“Off the Record” is currently on episode eight, and episodes have featured The Detox Market’s Merrady Wickes, Thoughtfully magazine’s Brandie Gilliam, Eric Bigger from “The Bachelor” and Luke Storey from “The Life Stylist.” Tevelin is beginning to pursue potential sponsors to support it.
“Nobody needs to be just one thing. Sometimes showing your wholeness can create a bigger brand story personally and professionally.”
Although Tevelin is busy building SkinOwl beyond skincare, she promises she’s not abandoning its skincare line. Earlier this year, she partnered with students at Marlborough School, an all-girls prep school in LA, to develop a Teen Starter Kit. The kit contains Lemongrass Beauty Mist, Ylang Ylang Beauty Drops, Howlite Beauty Wand, Peppermint Beauty Balm, and Avocado and Blood Orange Beauty Bar.
“The kids did all the market research.
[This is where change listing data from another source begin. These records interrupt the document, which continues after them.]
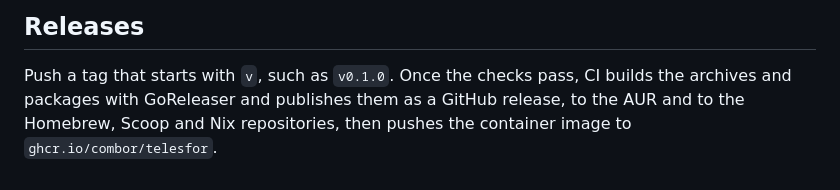
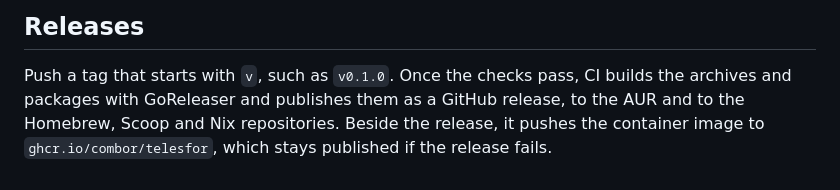
Before and after one commit to combor/telesfor, a Markdown page: docs/development.md, the part around the change. Drawn GitHub-style.

Commit message:
Say the image is published beside the release, not after
Releases said CI pushes the container image once the GitHub release
is out. Since the release pipeline was sped up, the image waits for
the checks alone: it is pushed beside the release, and stays
published if the release fails.

Claude-Session: https://claude.ai/code/session_0153i1GBd2NjSDQHenMUCWv5

```diff
--- a/docs/development.md
+++ b/docs/development.md
@@ -297,5 +297,6 @@ TELESFOR_SMOKE_DIST=$PWD/dist go test -count=1 -timeout 20m -run TestPackageServ
 
 Push a tag that starts with `v`, such as `v0.1.0`. Once the checks pass, CI
 builds the archives and packages with GoReleaser and publishes them as a
-GitHub release, to the AUR and to the Homebrew, Scoop and Nix repositories,
-then pushes the container image to `ghcr.io/combor/telesfor`.
+GitHub release, to the AUR and to the Homebrew, Scoop and Nix repositories.
+Beside the release, it pushes the container image to
+`ghcr.io/combor/telesfor`, which stays published if the release fails.
```
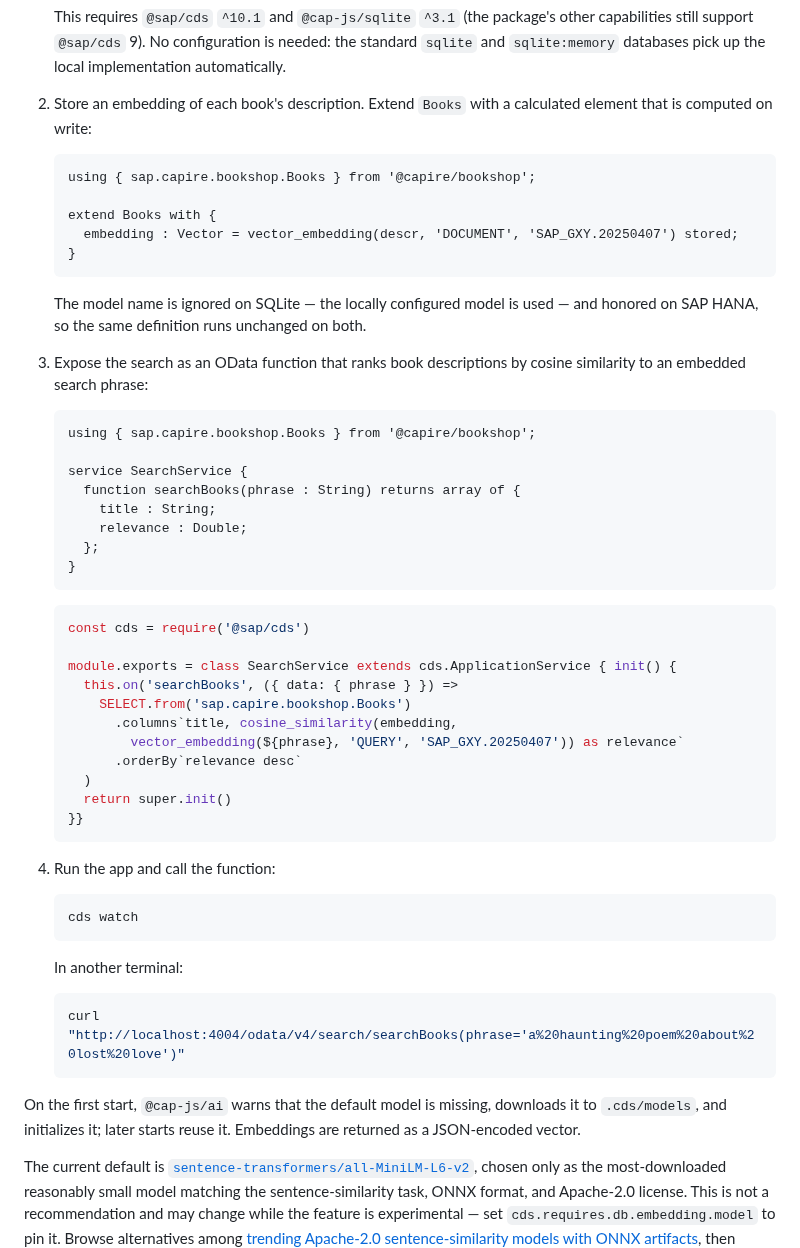
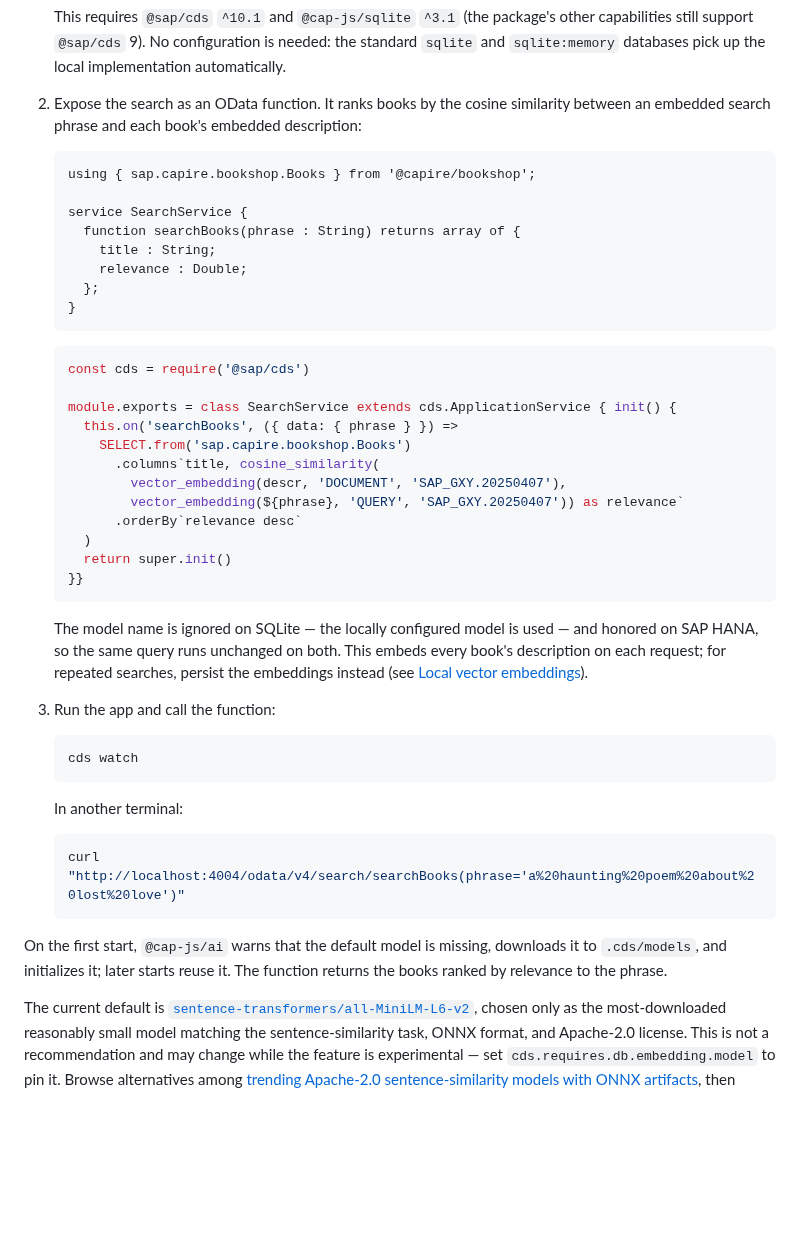
Before and after one commit to cap-js/ai, a Markdown page: README.md, the part around the change. Drawn GitHub-style; blank space fills up the shorter version.

Commit message:
docs: embed descriptions at query time in the SQLite search example
A stored calculated element cannot reference bookshop's localized
descr, so the on-write embedding step failed to compile against
@capire/bookshop. Embed each description and the search phrase
inside the query instead: no schema extension, and the example
runs unchanged on SAP HANA.

````diff
--- a/README.md
+++ b/README.md
@@ -63,19 +63,7 @@ See [SAP AI Core integration](.docs/ai-core.md) for setup, supported queries, he
 
    This requires `@sap/cds` `^10.1` and `@cap-js/sqlite` `^3.1` (the package's other capabilities still support `@sap/cds` 9). No configuration is needed: the standard `sqlite` and `sqlite:memory` databases pick up the local implementation automatically.
 
-2. Store an embedding of each book's description. Extend `Books` with a calculated element that is computed on write:
-
-   ```cds
-   using { sap.capire.bookshop.Books } from '@capire/bookshop';
-
-   extend Books with {
-     embedding : Vector = vector_embedding(descr, 'DOCUMENT', 'SAP_GXY.20250407') stored;
-   }
-   ```
-
-   The model name is ignored on SQLite — the locally configured model is used — and honored on SAP HANA, so the same definition runs unchanged on both.
-
-3. Expose the search as an OData function that ranks book descriptions by cosine similarity to an embedded search phrase:
+2. Expose the search as an OData function. It ranks books by the cosine similarity between an embedded search phrase and each book's embedded description:
 
    ```cds
    using { sap.capire.bookshop.Books } from '@capire/bookshop';
@@ -94,7 +82,8 @@ See [SAP AI Core integration](.docs/ai-core.md) for setup, supported queries, he
    module.exports = class SearchService extends cds.ApplicationService { init() {
      this.on('searchBooks', ({ data: { phrase } }) =>
        SELECT.from('sap.capire.bookshop.Books')
-         .columns`title, cosine_similarity(embedding,
+         .columns`title, cosine_similarity(
+           vector_embedding(descr, 'DOCUMENT', 'SAP_GXY.20250407'),
            vector_embedding(${phrase}, 'QUERY', 'SAP_GXY.20250407')) as relevance`
          .orderBy`relevance desc`
      )
@@ -102,7 +91,9 @@ See [SAP AI Core integration](.docs/ai-core.md) for setup, supported queries, he
    }}
    ```
 
-4. Run the app and call the function:
+   The model name is ignored on SQLite — the locally configured model is used — and honored on SAP HANA, so the same query runs unchanged on both. This embeds every book's description on each request; for repeated searches, persist the embeddings instead (see [Local vector embeddings](.docs/vector-embeddings.md)).
+
+3. Run the app and call the function:
 
    ```sh
    cds watch
@@ -114,7 +105,7 @@ See [SAP AI Core integration](.docs/ai-core.md) for setup, supported queries, he
    curl "http://localhost:4004/odata/v4/search/searchBooks(phrase='a%20haunting%20poem%20about%20lost%20love')"
    ```
 
-On the first start, `@cap-js/ai` warns that the default model is missing, downloads it to `.cds/models`, and initializes it; later starts reuse it. Embeddings are returned as a JSON-encoded vector.
+On the first start, `@cap-js/ai` warns that the default model is missing, downloads it to `.cds/models`, and initializes it; later starts reuse it. The function returns the books ranked by relevance to the phrase.
 
 The current default is [`sentence-transformers/all-MiniLM-L6-v2`](https://huggingface.co/sentence-transformers/all-MiniLM-L6-v2), chosen only as the most-downloaded reasonably small model matching the sentence-similarity task, ONNX format, and Apache-2.0 license. This is not a recommendation and may change while the feature is experimental — set `cds.requires.db.embedding.model` to pin it. Browse alternatives among [trending Apache-2.0 sentence-similarity models with ONNX artifacts](https://huggingface.co/models?pipeline_tag=sentence-similarity&library=onnx&license=license:apache-2.0&sort=trending), then validate your choice with the provided tooling.
 
````
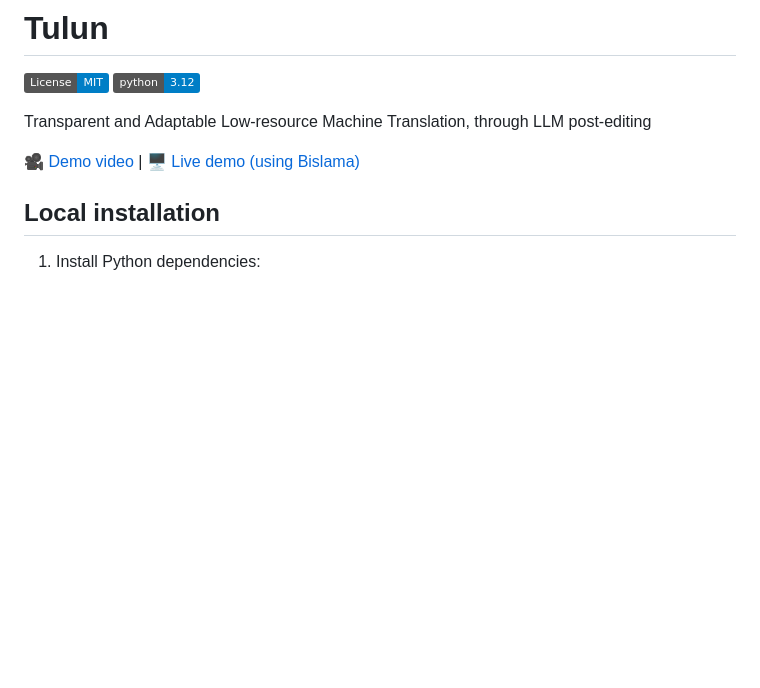
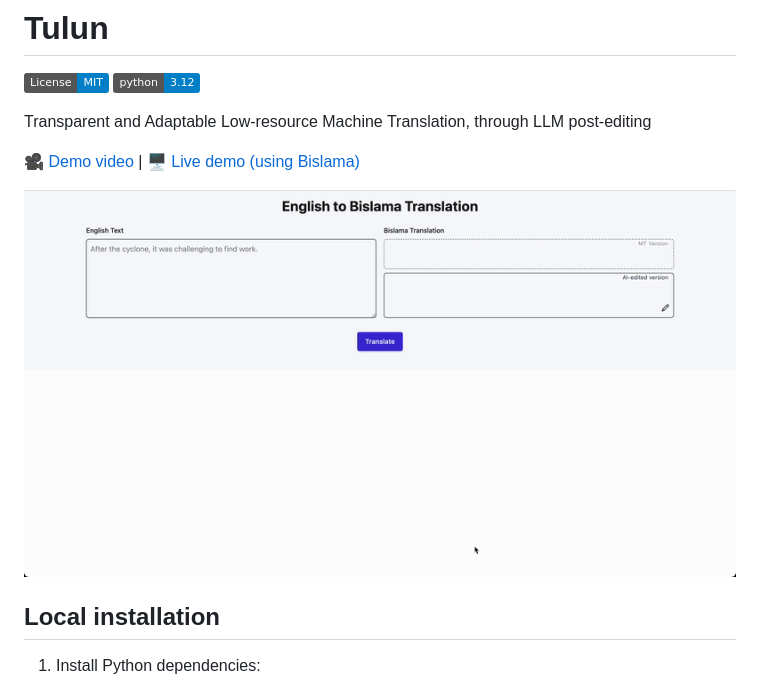
Before and after one commit to raphaelmerx/tulun, a Markdown page: README.md, the part around the change. GitHub-like rendering; pictures changed too: demo.gif (added); badges without logos; blank space fills up the shorter version.

```diff
--- a/README.md
+++ b/README.md
@@ -7,6 +7,7 @@ Transparent and Adaptable Low-resource Machine Translation, through LLM post-edi
 
 [🎥 Demo video](https://youtu.be/fQFwOxzR4MI) | [🖥️ Live demo (using Bislama)](https://bislama-trans.rapha.dev/)
 
+![Tulun Demo](./demo.gif)
 
 ## Local installation
 
```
They created the products. They created what they wanted it to smell like. They told us how they wanted it packaged,” she says. “Then, to their surprise, we actually brought it to market.” The project was noticed by teen clothing retailer Aerie, where SkinOwl has agreed to sell online and in select concept stores. Tevelin says. “We’re not going be sending products to 172 American Eagle or Aerie stores. Again, the goal is not to be on every single corner, but to be in places that matter and actually have a good story behind the retail business.”
SkinOwl also released four crystal-inspired body oils this year, and onboarded with Café Gratitude in Southern California, meditation lounge Inscape in New York City and Lane Crawford in Hong Kong. “The product line is not going anywhere. I love skincare. I’m obsessed with it. It’s still a huge passion of mine, but it will be complemented by these other things,” says Tevelin, emphasizing, “Nobody needs to be just one thing. Sometimes showing your wholeness can create a bigger brand story personally and professionally.”